Sandy victims need ‘Change’

By Danielle Dodder

Ringgold stands on what was left of the boardwalk.

Working actors don’t get free designer gowns. They hear ‘no’ more often than they land a part. They don’t have layers of hired handlers, to steer them away from the unscripted side of their personalities. One of these actors, Sean Ringgold isn’t just climbing the fame ladder. He is putting his all into making a difference in his old neighborhood. He came to Marco to take part in Soapfest, where he vividly described the harsh reality of what poor neighborhoods experience when a natural disaster like Hurricane Sandy hits. The negative impacts that unfold for months, and even years, create needs that don’t end after the swipe of a card automatically donates a dollar to the Red Cross, an agency itself that often comes under fire for being too large and slow to respond effectively.

Jack Patterson helps load donations onto the truck bound for NJ. SUBMITTED PHOTOS

Islander Paul Cantwell drove a truck to the Jersey Shore last week, packed with items donated by the Marco community, to be handed directly to those in need. On December 1, the Under the Boardwalk Penny Drop will be collecting loose change for the same purpose. So if you think Sandy should have disappeared from the news cycle by now because you are tired of reading about it, please reconsider and think about how tired very many people are of dealing with loss and homelessness in a Northeastern winter.

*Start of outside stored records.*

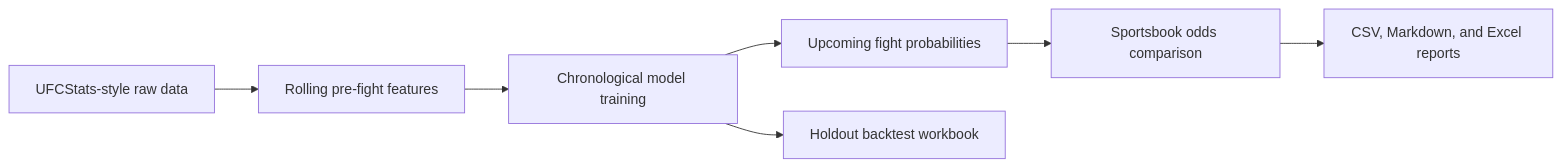
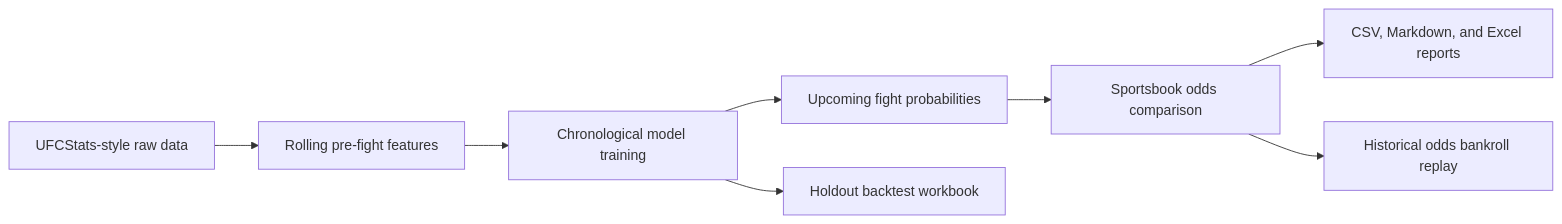
One commit to Fink692/ufc-predictor changed the diagram in README.md. Above: the diagram before and after it, drawn with Mermaid. The commit also changed other lines of this file and 19 other files, not shown here.

````diff
--- a/README.md
+++ b/README.md
@@ -53,9 +58,10 @@
 ```mermaid
 flowchart LR
     A["UFCStats-style raw data"] --> B["Rolling pre-fight features"]
     B --> C["Chronological model training"]
     C --> D["Upcoming fight probabilities"]
     D --> E["Sportsbook odds comparison"]
     E --> F["CSV, Markdown, and Excel reports"]
+    E --> H["Historical odds bankroll replay"]
     C --> G["Holdout backtest workbook"]
 ```
````
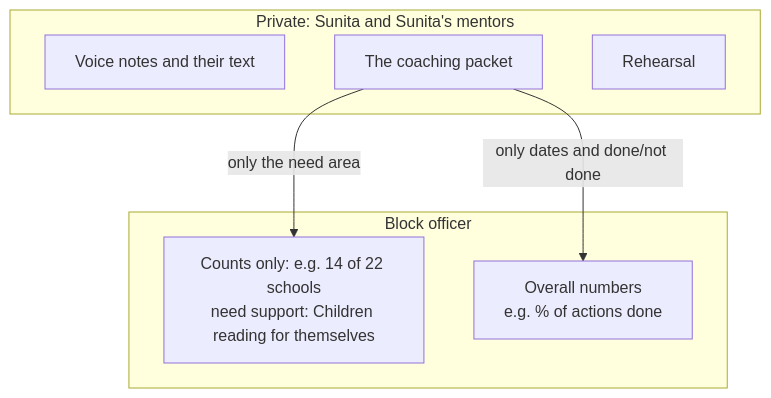
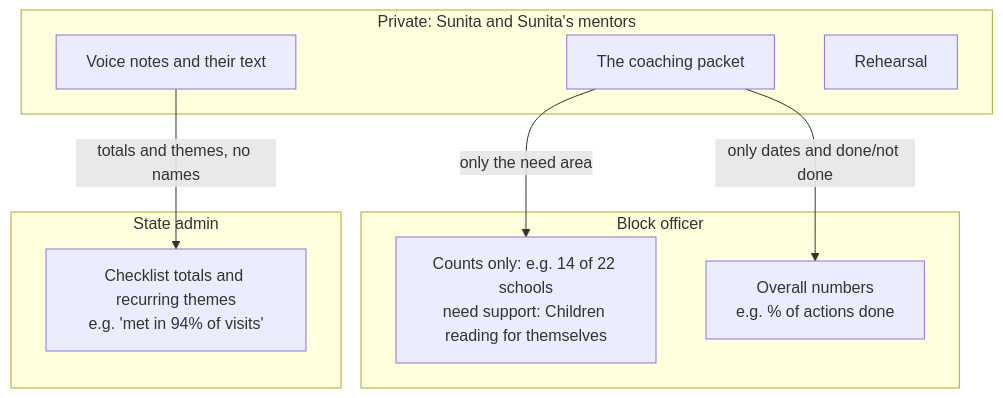
The third of 3 diagrams in FLOW.md (Pratham-1604/visit-coach), drawn with Mermaid before and after one commit. The commit also changed other lines of this file and 7 other files, not shown here.

````diff
--- a/FLOW.md
+++ b/FLOW.md
@@ -146,14 +179,18 @@
 ```mermaid
 flowchart TB
     subgraph Private["Private: Sunita and Sunita's mentors"]
         N["Voice notes and their text"]
         K["The coaching packet"]
         R["Rehearsal"]
     end
     subgraph Block["Block officer"]
         G["Counts only: e.g. 14 of 22 schools<br/>need support: Children reading for themselves"]
         M["Overall numbers<br/>e.g. % of actions done"]
     end
+    subgraph State["State admin"]
+        S["Checklist totals and recurring themes<br/>e.g. 'met in 94% of visits'"]
+    end
     K -- "only the need area" --> G
     K -- "only dates and done/not done" --> M
+    N -- "totals and themes, no names" --> S
 ```
````
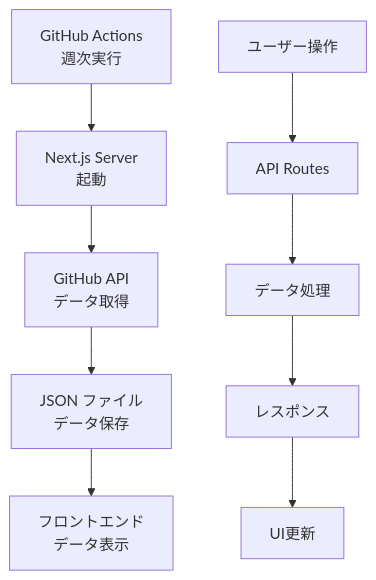
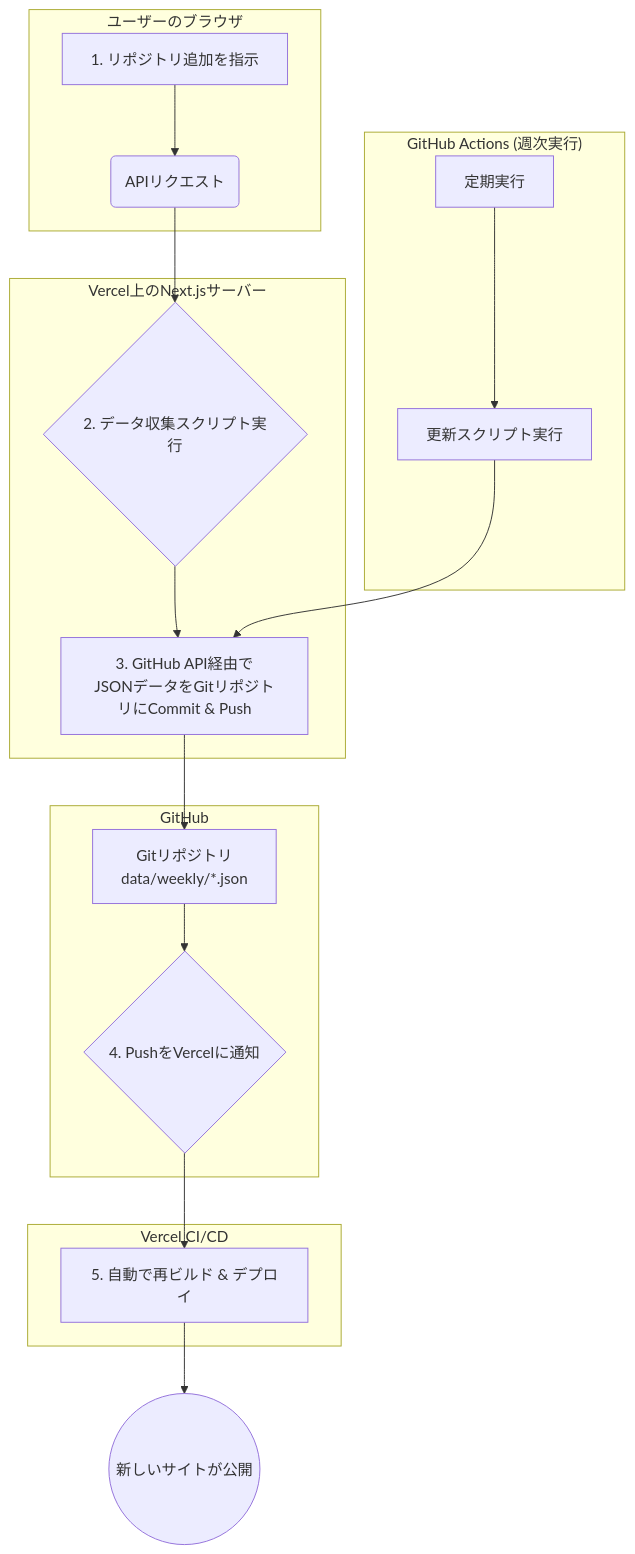
Before and after one commit to Hide-nu/pr-analytics: the diagram in README.md, drawn with Mermaid. The commit also changed other lines of this file and 26 other files, not shown here.

````diff
--- a/README.md
+++ b/README.md
@@ -202,12 +78,27 @@
 ```mermaid
-graph TB
-    A[GitHub Actions<br/>週次実行] --> B[Next.js Server<br/>起動]
-    B --> C[GitHub API<br/>データ取得]
-    C --> D[JSON ファイル<br/>データ保存]
-    D --> E[フロントエンド<br/>データ表示]
+graph TD
+    subgraph "ユーザーのブラウザ"
+        A[1. リポジトリ追加を指示] --> B(APIリクエスト)
+    end
 
-    F[ユーザー操作] --> G[API Routes]
-    G --> H[データ処理]
-    H --> I[レスポンス]
-    I --> J[UI更新]
+    subgraph "Vercel上のNext.jsサーバー"
+        B --> C{2. データ収集スクリプト実行}
+        C --> D[3. GitHub API経由で<br>JSONデータをGitリポジトリにCommit & Push]
+    end
+
+    subgraph "GitHub"
+        D --> E[Gitリポジトリ<br>data/weekly/*.json]
+        E --> F{4. PushをVercelに通知}
+    end
+
+    subgraph "Vercel CI/CD"
+        F --> G[5. 自動で再ビルド & デプロイ]
+    end
+
+    G --> H((新しいサイトが公開))
+
+    subgraph "GitHub Actions (週次実行)"
+        I[定期実行] --> J[更新スクリプト実行]
+        J --> D
+    end
 ```
````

The boardwalk in Ringgold’s neighborhood before the storm hit.

In the Rockaway neighborhood of New York, you won’t find many residents who have a warmer, safer place to flee. Where they are is where they’ll stay, and where they stay is “freezing, but they’re afraid to open their doors [to help]; they’re losing weight.” Ringgold is indignant of the media coverage that failed to portray the reality of what neighborhoods like Rockaway experienced in the aftermath of Sandy. “These are hardworking families who are struggling. They are out of work [because of Sandy] but they are being charged to get on the bus to go reach supplies.”

Ringgold took in his mother and sister, who were displaced. “The ocean met the bay and totally leveled a lot of homes.” He rolled up his sleeves and leveraged all the contacts he could to get basic supplies, “the things we all take for granted,” directly to people who needed them. Soapfest contributed part of its proceeds to his efforts.

Teresa Groves and Paul Cantwell load the first batch of donations to Sandy victims.

Many on the Marco Island Fire Department have ties to New Jersey. In the aftermath, as they learned of the devastation from family members and their counterparts in New Jersey, a local relief effort was born. The Marco Island Chamber of Commerce, Fire Rescue Foundation, Kiwanis Club, Sunrise and Noontime Rotary Clubs, Marriott, San Marco Catholic Church and the Police Foundation have pooled their fundraising efforts.

Diana Dohm is President of the Fire Rescue Foundation. “Tom Bogan [of the fire department] talked to volunteer fire departments along the Jersey Shore to get an idea of the areas of the worst devastation. Bogan ended up evaluating the needs of six volunteer fire departments. Their cities are gone, they’re working 24/7 and many of them don’t have a home.”

The idea behind the relief effort is similar to Ringgold’s: get supplies and aid money directly to people who most need it, and provide help to the helpers themselves.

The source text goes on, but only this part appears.